### WHAT YOU SHOULD DO
The answer must consist of each line below that contains the word "TypeIcon", copied in full.

═══ DATA EXCERPTS ═══

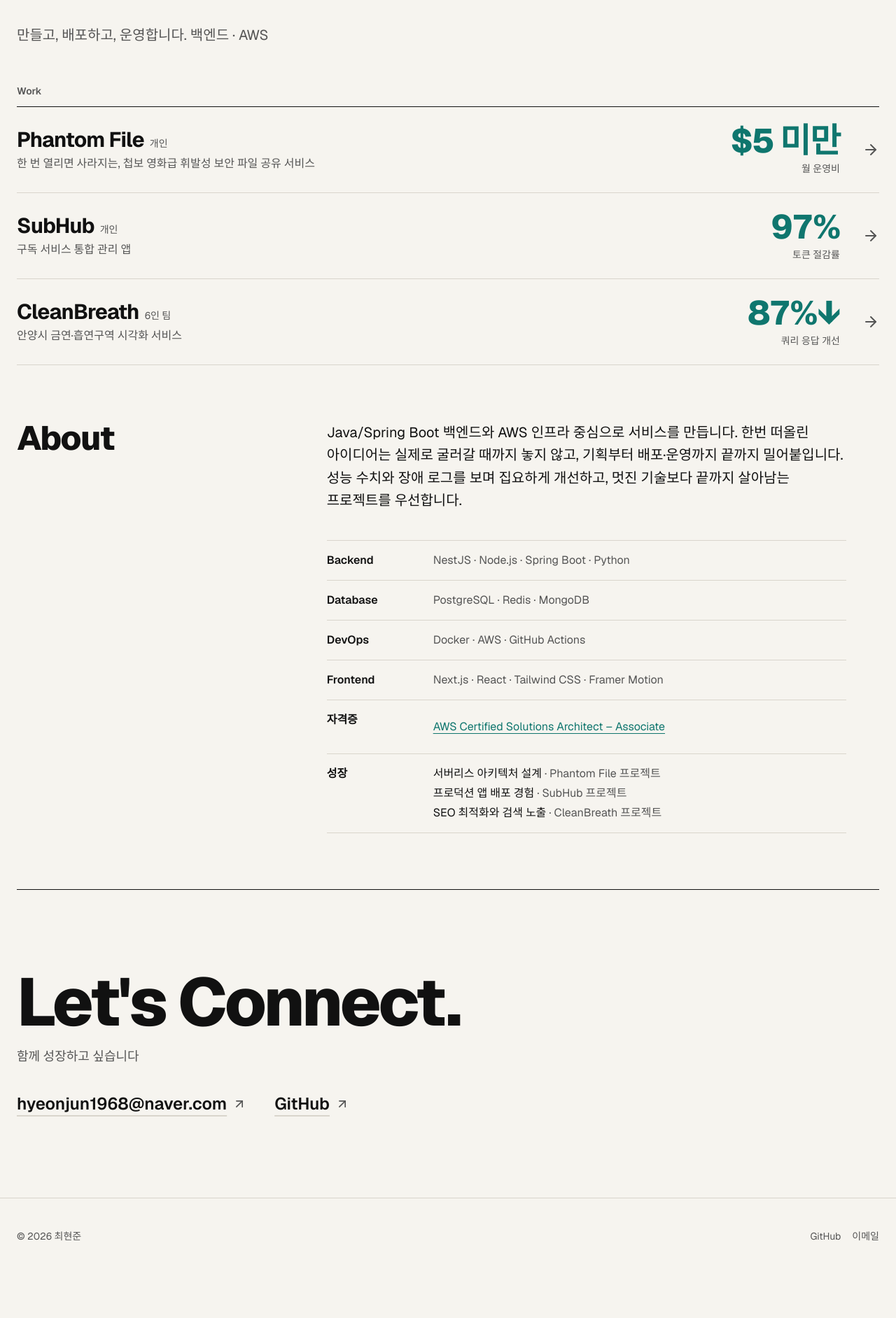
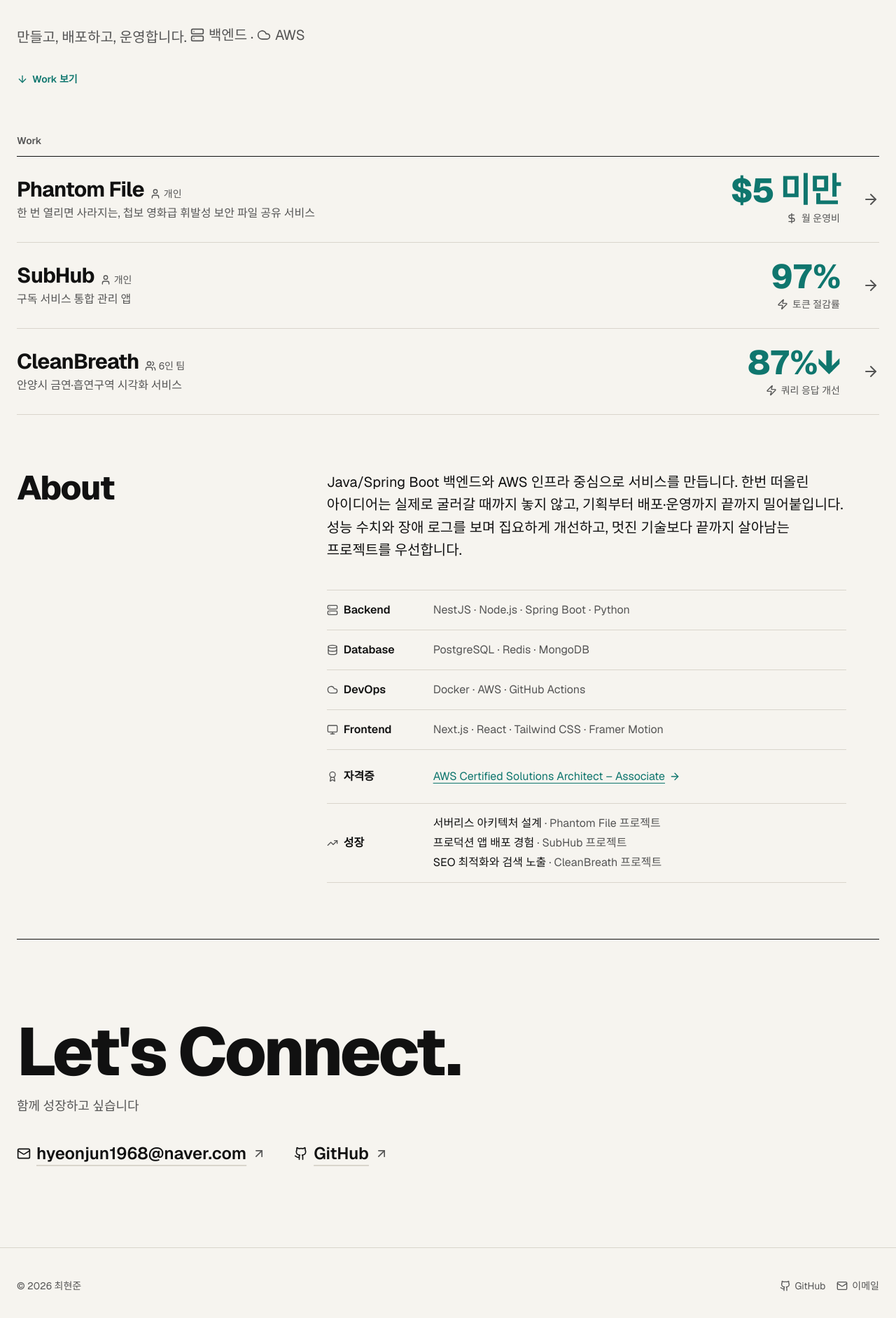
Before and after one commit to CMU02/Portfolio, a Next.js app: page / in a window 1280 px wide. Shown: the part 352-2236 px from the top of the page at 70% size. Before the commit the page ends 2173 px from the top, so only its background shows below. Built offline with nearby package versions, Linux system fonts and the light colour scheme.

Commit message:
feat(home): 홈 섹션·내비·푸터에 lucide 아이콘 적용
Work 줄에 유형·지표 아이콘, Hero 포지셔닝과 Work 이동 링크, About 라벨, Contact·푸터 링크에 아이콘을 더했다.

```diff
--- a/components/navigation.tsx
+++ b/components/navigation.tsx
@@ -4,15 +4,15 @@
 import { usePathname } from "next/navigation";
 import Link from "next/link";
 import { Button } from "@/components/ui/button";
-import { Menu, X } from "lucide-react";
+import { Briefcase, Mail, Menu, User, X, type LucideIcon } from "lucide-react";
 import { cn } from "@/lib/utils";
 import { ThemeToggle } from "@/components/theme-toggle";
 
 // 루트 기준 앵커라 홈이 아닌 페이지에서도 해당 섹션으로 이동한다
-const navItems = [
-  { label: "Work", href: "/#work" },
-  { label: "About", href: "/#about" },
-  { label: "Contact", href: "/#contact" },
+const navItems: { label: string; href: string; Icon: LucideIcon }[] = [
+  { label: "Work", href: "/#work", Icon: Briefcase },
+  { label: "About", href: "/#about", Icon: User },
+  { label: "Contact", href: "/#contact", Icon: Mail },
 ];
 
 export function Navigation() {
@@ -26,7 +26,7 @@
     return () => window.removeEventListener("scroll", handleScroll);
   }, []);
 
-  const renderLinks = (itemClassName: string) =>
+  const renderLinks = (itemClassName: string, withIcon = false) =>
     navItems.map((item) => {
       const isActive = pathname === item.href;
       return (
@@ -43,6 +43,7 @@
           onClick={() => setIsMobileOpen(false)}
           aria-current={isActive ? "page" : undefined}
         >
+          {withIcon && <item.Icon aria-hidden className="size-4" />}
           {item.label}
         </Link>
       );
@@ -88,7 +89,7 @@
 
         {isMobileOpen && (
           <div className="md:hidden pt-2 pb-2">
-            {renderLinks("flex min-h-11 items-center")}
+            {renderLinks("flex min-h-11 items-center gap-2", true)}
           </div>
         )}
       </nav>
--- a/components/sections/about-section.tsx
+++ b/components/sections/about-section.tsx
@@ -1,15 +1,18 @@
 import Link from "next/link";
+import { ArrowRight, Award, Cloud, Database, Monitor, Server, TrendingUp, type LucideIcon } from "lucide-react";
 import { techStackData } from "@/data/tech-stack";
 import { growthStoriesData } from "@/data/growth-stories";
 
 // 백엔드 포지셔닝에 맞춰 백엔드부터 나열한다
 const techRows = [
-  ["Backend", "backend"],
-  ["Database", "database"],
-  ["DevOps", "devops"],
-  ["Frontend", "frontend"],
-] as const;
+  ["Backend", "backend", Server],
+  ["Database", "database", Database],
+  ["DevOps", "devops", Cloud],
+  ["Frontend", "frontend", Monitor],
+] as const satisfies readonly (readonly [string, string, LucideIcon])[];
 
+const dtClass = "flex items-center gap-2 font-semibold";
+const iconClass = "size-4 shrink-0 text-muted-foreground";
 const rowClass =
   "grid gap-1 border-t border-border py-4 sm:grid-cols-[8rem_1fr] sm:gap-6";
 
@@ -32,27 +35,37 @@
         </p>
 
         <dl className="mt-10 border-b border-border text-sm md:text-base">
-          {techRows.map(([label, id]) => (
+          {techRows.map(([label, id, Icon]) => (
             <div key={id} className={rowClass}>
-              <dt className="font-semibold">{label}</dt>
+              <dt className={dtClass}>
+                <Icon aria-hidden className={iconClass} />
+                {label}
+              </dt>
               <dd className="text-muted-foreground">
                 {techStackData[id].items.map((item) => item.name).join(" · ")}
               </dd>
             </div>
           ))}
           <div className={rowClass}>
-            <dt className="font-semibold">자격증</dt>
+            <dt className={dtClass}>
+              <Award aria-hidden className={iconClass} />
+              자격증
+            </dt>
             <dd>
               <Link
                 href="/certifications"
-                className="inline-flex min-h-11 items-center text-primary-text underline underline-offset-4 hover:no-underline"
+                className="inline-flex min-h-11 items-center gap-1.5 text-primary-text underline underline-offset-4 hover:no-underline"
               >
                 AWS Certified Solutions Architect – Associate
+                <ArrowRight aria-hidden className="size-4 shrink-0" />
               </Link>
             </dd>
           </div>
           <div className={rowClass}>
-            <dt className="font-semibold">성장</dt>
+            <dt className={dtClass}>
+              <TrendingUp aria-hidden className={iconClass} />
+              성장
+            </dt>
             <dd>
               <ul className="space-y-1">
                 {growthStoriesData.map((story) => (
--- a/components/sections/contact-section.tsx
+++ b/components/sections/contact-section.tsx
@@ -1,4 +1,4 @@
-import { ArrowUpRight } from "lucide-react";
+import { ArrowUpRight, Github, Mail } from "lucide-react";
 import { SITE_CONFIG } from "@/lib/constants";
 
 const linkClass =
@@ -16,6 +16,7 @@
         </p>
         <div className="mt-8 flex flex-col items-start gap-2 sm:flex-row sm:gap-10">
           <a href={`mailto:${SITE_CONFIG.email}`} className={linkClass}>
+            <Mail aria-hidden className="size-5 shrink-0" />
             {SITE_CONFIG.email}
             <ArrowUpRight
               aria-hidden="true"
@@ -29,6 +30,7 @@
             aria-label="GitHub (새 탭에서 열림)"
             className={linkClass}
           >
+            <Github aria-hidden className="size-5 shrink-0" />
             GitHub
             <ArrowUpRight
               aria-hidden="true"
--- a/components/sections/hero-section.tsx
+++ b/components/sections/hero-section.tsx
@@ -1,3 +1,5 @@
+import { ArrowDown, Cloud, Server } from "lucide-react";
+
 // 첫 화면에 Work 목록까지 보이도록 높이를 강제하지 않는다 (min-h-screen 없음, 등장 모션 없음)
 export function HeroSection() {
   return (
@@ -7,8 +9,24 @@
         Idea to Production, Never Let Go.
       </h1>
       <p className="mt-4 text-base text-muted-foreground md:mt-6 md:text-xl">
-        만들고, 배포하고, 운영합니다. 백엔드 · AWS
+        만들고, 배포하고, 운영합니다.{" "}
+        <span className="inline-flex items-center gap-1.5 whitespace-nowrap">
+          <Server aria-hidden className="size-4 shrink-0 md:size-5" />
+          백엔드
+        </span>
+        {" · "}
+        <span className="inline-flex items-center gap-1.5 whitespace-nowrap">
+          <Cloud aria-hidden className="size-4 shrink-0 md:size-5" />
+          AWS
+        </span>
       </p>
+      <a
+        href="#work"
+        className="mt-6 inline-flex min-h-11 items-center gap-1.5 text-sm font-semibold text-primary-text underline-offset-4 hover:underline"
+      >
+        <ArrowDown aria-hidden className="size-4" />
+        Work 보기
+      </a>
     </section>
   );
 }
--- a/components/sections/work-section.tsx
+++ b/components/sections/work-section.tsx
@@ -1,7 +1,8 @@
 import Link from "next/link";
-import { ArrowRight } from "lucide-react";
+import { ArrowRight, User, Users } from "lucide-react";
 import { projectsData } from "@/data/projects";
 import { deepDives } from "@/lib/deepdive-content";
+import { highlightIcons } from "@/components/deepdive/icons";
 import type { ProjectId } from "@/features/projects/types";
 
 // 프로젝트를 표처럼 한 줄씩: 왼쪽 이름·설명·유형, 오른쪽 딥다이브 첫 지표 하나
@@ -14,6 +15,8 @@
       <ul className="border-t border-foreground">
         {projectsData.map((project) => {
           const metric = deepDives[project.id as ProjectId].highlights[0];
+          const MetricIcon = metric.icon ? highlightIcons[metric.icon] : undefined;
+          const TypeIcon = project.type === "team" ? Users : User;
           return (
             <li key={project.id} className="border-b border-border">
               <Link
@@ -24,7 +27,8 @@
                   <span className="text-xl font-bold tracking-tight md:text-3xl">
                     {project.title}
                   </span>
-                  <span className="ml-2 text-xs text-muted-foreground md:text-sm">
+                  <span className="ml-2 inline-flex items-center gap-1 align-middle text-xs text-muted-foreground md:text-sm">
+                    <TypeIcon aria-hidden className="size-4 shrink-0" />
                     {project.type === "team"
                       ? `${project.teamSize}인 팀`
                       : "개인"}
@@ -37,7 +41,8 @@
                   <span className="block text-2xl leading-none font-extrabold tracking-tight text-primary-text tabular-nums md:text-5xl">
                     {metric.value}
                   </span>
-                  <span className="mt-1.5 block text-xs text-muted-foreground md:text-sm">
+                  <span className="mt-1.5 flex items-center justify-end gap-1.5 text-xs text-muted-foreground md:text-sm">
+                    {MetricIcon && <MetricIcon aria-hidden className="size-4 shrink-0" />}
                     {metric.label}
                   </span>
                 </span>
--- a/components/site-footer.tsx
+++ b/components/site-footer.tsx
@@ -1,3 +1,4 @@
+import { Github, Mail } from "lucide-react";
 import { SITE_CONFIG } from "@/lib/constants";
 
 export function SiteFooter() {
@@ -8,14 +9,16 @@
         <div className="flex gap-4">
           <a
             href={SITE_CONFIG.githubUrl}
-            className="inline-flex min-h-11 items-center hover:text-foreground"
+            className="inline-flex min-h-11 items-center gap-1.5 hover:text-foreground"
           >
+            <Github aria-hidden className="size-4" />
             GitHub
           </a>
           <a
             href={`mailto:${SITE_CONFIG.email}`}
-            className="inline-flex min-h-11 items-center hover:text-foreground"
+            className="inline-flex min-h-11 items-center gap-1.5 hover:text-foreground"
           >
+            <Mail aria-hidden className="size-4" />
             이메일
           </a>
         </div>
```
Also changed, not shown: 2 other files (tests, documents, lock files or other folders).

═══

### TASK RESULT
+          const TypeIcon = project.type === "team" ? Users : User;
+                    <TypeIcon aria-hidden className="size-4 shrink-0" />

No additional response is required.